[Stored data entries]
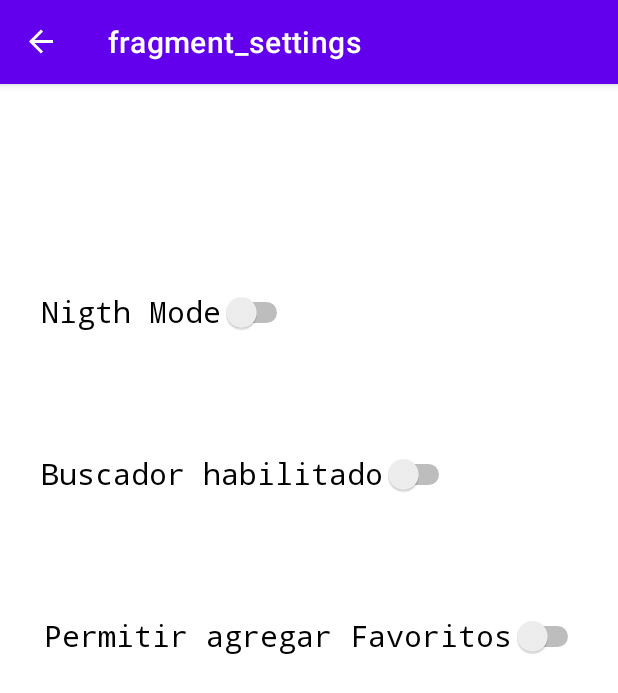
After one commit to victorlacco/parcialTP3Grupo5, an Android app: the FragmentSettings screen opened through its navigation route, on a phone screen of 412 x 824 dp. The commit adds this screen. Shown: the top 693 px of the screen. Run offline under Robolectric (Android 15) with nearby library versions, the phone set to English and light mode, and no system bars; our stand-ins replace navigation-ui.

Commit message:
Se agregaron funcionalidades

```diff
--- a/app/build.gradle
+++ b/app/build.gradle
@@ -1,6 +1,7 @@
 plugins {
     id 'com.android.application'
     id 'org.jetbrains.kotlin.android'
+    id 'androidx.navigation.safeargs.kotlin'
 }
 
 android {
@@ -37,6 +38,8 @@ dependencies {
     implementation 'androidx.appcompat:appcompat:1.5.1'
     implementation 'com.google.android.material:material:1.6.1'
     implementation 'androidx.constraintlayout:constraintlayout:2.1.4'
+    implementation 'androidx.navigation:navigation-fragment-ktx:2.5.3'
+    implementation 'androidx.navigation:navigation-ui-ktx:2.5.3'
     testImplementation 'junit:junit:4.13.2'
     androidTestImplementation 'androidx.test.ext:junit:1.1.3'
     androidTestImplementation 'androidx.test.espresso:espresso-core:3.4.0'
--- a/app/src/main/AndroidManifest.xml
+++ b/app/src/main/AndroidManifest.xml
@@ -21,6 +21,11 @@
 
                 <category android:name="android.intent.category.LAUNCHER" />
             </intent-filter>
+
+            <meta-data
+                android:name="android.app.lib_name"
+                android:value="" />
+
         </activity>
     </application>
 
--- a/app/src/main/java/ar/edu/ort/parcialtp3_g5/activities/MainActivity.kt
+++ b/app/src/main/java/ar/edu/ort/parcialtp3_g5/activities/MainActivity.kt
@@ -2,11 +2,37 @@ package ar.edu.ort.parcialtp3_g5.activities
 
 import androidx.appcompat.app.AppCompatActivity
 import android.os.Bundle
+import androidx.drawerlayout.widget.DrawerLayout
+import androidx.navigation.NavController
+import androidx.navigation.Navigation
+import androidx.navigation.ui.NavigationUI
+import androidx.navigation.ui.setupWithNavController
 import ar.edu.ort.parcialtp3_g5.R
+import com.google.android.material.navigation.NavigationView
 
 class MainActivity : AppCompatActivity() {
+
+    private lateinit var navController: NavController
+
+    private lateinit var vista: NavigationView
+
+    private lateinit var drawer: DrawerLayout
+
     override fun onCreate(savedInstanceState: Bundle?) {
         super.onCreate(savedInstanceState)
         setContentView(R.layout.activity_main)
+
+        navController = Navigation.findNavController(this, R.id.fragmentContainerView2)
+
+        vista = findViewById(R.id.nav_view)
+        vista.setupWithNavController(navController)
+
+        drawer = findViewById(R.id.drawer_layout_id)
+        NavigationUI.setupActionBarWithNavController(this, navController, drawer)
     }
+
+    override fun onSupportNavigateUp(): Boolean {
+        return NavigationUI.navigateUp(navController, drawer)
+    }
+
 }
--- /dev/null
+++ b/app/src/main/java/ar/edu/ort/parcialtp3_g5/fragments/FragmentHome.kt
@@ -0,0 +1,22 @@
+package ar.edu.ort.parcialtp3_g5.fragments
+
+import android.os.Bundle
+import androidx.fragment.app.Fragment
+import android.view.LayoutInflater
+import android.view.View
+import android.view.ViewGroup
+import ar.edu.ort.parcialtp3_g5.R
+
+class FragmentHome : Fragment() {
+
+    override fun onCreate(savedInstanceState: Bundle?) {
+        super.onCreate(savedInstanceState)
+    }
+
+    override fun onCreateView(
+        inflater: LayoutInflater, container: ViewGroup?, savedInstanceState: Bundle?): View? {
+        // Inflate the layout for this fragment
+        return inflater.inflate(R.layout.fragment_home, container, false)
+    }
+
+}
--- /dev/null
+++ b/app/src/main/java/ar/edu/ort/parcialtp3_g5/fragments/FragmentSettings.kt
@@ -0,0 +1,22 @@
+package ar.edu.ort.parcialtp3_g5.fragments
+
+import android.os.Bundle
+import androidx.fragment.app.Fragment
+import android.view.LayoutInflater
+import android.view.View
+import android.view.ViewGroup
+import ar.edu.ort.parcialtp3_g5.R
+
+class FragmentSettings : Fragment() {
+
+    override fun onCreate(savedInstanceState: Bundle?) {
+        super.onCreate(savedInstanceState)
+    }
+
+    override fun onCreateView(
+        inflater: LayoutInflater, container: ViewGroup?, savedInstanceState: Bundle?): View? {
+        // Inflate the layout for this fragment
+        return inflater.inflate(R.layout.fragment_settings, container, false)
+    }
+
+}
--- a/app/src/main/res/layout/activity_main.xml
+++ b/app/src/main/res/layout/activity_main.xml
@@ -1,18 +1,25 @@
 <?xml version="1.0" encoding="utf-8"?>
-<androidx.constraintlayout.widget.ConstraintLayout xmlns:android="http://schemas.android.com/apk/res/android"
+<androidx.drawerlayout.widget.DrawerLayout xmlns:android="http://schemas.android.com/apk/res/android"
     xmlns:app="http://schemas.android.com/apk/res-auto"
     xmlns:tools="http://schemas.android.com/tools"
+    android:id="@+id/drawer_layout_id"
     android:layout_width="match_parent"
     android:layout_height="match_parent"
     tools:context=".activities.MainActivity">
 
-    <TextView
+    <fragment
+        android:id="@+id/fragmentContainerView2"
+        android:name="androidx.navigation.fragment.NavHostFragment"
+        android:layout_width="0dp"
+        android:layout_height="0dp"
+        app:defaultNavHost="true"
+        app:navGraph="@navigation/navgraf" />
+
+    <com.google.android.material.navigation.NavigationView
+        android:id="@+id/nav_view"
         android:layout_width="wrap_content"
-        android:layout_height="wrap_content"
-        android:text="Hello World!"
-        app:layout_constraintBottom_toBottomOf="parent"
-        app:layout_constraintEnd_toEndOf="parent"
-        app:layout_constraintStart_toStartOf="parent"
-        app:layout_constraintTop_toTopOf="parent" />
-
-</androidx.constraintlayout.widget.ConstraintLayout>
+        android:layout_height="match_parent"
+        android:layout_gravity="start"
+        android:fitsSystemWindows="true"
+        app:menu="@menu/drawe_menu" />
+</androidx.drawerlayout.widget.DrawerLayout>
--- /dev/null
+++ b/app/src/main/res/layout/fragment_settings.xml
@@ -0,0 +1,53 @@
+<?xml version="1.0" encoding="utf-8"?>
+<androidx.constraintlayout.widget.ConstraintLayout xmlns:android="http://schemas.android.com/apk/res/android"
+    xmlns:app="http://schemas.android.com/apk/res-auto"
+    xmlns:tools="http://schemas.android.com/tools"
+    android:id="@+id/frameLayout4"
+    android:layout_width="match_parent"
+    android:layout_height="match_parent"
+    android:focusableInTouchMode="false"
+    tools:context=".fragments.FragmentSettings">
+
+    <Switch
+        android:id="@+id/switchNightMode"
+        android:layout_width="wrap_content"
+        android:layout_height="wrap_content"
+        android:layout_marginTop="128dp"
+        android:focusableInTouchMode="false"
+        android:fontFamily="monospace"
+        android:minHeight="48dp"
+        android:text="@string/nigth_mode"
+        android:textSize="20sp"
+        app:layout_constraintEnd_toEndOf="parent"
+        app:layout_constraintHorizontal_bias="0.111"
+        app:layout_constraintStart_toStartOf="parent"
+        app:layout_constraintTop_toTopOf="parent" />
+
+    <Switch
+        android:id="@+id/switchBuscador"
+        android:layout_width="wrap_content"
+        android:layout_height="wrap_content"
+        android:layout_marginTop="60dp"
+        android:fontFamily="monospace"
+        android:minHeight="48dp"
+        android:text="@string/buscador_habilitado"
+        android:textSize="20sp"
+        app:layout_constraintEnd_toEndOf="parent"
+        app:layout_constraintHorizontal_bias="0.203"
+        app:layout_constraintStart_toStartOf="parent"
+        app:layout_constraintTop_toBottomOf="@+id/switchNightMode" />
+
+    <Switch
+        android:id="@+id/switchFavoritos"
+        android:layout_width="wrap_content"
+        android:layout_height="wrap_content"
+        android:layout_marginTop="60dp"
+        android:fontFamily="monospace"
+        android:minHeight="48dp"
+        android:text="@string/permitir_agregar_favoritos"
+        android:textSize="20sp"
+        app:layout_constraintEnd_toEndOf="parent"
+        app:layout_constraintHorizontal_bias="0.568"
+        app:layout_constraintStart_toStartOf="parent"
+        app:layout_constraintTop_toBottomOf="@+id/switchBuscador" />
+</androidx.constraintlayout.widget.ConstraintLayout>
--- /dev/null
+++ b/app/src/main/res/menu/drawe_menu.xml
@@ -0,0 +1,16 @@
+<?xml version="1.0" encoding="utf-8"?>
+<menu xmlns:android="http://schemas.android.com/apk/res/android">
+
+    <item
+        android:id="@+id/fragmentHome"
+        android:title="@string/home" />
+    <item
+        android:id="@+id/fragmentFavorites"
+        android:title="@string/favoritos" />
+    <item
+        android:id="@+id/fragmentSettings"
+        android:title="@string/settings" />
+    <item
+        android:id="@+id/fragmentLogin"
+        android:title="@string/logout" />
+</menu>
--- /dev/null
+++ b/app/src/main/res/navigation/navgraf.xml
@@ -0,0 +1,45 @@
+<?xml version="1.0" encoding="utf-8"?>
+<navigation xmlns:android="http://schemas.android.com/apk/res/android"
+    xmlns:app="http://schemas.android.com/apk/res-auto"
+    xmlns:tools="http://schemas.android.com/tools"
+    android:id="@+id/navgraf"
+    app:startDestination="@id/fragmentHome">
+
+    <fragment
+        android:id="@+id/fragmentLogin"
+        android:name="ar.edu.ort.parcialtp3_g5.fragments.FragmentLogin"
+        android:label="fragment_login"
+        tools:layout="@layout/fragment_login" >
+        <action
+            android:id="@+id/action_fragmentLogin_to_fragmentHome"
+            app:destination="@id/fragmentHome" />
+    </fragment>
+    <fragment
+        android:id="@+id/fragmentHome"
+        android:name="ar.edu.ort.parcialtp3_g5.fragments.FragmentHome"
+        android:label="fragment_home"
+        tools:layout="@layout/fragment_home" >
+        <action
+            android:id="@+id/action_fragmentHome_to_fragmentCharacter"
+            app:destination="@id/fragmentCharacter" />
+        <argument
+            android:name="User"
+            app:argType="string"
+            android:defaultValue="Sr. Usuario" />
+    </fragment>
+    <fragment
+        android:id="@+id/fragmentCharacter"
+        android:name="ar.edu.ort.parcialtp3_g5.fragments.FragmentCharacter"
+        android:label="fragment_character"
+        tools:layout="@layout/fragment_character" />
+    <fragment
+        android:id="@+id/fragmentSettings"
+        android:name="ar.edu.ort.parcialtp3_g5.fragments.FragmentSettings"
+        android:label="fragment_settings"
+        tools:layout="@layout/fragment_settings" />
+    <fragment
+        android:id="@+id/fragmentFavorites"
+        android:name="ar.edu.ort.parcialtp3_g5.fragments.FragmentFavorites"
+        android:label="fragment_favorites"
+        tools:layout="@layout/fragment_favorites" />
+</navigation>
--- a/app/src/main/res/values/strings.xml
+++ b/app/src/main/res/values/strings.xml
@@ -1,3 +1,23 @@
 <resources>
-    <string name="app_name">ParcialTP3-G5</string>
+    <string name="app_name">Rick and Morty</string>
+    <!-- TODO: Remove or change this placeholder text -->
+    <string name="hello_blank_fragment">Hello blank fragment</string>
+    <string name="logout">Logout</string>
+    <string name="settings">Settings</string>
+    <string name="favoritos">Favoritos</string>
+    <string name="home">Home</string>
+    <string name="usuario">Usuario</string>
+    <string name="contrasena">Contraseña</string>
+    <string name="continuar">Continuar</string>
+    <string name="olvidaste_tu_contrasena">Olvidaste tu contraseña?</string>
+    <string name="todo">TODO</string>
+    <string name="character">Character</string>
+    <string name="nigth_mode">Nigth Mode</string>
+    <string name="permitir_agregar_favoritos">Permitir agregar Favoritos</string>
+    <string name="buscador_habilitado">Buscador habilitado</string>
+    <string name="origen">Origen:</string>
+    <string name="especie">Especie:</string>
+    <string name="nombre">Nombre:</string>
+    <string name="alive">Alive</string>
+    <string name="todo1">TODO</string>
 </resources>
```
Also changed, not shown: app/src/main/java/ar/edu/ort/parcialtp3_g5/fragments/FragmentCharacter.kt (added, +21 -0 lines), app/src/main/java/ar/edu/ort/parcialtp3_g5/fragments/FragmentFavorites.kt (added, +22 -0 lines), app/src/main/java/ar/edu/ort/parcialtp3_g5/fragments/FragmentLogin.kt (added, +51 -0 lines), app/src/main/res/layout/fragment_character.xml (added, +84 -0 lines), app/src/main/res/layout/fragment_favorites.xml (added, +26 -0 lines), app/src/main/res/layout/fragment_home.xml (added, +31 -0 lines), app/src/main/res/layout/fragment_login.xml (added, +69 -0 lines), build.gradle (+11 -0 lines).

==

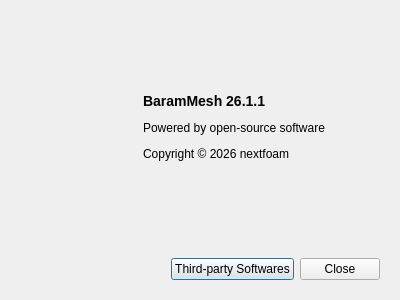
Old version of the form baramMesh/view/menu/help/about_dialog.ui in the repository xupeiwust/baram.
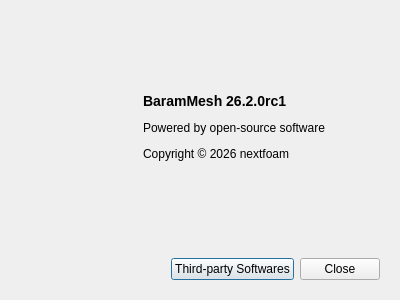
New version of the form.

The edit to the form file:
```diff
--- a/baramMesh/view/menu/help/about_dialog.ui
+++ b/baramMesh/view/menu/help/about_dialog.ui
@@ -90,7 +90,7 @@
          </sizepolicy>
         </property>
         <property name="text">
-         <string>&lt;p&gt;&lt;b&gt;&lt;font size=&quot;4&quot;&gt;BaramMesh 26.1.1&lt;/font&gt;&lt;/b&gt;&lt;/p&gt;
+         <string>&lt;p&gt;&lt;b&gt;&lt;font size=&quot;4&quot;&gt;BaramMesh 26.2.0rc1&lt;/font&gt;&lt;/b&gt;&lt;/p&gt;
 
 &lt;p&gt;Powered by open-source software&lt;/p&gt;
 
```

--

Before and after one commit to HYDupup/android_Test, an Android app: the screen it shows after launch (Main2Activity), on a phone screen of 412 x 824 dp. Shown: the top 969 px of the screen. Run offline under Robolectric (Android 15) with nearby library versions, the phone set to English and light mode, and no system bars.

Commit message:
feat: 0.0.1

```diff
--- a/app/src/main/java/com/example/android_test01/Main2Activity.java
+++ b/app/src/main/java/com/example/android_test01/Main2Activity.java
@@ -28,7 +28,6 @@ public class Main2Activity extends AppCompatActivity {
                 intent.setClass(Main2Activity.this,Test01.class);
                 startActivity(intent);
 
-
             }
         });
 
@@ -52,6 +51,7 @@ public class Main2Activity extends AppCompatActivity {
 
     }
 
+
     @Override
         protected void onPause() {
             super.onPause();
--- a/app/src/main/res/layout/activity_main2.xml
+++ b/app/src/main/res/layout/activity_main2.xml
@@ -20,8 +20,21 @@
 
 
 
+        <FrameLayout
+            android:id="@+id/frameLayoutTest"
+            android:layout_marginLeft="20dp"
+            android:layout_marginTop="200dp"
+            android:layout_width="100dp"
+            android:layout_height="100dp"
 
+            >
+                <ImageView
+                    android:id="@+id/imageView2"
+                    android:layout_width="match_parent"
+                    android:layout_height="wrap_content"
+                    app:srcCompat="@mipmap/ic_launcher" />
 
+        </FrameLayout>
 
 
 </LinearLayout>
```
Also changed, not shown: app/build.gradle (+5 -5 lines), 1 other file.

Aim of the exercise
Check the entries above for the word "return" and copy every line where it turns up.

Result
+        return NavigationUI.navigateUp(navController, drawer)
+        return inflater.inflate(R.layout.fragment_home, container, false)
+        return inflater.inflate(R.layout.fragment_settings, container, false)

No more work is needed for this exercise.